* _Task goal_: Tally every line of the records below that includes "items", and reply with the total alone.

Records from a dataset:
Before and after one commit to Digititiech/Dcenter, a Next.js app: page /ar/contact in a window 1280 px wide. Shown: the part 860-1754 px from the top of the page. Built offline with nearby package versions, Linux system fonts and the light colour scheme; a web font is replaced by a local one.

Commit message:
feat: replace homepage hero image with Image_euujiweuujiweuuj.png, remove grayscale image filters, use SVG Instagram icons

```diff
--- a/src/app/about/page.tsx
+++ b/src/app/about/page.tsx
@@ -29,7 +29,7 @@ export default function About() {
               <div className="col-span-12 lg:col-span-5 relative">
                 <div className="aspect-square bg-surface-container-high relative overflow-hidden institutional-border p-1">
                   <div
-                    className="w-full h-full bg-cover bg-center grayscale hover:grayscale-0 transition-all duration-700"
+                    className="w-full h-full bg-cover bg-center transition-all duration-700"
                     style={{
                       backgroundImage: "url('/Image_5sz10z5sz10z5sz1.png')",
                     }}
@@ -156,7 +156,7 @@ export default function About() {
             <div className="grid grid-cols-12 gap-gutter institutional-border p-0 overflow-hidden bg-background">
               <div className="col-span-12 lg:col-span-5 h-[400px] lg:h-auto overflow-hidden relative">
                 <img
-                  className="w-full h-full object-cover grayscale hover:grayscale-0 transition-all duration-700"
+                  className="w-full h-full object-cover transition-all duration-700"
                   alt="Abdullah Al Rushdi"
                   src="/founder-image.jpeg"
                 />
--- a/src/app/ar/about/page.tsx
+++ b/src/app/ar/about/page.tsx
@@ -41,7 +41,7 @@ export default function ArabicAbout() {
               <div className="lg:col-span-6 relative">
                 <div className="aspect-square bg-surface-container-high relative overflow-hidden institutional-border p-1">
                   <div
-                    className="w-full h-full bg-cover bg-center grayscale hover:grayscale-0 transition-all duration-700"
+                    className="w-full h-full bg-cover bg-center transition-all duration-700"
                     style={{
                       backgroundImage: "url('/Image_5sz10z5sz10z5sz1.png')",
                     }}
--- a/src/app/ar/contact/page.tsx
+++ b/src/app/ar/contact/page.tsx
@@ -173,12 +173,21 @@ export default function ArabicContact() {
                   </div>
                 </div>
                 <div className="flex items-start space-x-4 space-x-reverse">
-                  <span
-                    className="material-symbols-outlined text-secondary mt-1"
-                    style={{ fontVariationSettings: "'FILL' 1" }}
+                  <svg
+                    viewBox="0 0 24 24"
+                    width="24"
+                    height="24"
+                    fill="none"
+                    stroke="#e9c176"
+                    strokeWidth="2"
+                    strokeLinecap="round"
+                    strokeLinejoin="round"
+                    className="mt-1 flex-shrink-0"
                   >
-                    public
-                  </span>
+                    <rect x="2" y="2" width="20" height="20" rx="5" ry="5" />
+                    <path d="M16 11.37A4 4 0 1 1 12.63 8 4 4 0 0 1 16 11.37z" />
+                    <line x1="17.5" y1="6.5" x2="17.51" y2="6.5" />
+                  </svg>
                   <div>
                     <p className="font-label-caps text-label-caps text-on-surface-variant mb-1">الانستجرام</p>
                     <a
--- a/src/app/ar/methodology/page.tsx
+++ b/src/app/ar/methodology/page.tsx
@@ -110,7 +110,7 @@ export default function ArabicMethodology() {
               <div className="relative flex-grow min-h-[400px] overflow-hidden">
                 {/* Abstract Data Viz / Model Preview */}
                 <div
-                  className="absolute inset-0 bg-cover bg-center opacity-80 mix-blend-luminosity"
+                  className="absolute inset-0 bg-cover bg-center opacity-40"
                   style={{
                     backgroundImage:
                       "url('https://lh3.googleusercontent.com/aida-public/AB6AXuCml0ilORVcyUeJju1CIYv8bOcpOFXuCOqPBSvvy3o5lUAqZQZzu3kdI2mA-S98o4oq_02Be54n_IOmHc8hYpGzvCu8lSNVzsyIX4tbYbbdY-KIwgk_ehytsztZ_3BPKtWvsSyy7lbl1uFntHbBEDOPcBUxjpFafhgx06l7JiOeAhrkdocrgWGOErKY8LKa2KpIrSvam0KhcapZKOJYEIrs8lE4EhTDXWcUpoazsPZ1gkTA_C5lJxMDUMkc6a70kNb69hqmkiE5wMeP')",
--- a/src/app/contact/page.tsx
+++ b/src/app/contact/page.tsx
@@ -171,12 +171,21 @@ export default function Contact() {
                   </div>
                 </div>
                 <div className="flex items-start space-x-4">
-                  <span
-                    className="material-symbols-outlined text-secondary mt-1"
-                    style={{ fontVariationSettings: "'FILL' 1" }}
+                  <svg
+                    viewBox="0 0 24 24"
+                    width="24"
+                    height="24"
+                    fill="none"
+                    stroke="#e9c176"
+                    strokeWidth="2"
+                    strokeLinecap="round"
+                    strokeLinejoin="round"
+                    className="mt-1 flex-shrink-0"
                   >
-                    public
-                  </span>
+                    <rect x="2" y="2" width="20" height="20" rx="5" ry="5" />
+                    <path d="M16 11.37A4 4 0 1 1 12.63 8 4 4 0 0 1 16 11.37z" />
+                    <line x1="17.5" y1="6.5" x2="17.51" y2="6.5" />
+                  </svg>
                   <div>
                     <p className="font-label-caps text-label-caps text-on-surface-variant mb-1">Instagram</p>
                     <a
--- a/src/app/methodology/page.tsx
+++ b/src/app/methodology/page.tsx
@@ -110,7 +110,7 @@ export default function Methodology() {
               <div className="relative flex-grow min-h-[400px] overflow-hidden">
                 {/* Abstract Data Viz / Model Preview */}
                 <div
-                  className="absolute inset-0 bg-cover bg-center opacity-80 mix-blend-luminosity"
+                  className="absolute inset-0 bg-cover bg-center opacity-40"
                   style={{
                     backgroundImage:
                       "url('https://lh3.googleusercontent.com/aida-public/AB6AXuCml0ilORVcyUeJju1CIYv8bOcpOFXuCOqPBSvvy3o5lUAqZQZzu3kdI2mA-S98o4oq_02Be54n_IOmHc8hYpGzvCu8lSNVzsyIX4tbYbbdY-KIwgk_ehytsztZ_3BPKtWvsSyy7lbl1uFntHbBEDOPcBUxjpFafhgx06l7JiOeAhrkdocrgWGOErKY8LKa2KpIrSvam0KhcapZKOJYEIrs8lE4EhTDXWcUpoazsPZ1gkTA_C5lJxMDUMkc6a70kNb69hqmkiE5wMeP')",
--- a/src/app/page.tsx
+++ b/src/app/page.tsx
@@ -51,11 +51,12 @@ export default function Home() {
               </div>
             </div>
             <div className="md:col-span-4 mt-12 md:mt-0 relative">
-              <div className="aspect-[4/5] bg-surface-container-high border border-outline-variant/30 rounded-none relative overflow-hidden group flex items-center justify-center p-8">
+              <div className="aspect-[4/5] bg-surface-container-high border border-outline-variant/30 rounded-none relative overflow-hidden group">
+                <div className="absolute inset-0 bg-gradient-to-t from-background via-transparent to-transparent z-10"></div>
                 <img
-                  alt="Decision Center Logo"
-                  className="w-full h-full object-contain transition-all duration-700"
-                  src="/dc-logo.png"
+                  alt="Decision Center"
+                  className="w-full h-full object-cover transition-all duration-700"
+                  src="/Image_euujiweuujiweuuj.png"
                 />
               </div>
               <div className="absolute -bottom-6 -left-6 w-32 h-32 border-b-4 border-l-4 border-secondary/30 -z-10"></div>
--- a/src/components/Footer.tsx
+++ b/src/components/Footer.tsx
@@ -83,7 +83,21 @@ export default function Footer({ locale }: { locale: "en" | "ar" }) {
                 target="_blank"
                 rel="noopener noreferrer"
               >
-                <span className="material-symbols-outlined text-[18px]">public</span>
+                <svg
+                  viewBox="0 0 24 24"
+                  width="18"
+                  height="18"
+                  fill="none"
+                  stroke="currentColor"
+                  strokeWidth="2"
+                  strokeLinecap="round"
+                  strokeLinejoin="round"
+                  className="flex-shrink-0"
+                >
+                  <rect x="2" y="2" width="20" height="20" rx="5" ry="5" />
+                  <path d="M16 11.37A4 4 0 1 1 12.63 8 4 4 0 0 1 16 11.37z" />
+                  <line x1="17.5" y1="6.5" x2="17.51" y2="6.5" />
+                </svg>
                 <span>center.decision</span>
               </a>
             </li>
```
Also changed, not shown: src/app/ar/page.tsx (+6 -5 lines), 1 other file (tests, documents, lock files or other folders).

* _Your response_: 3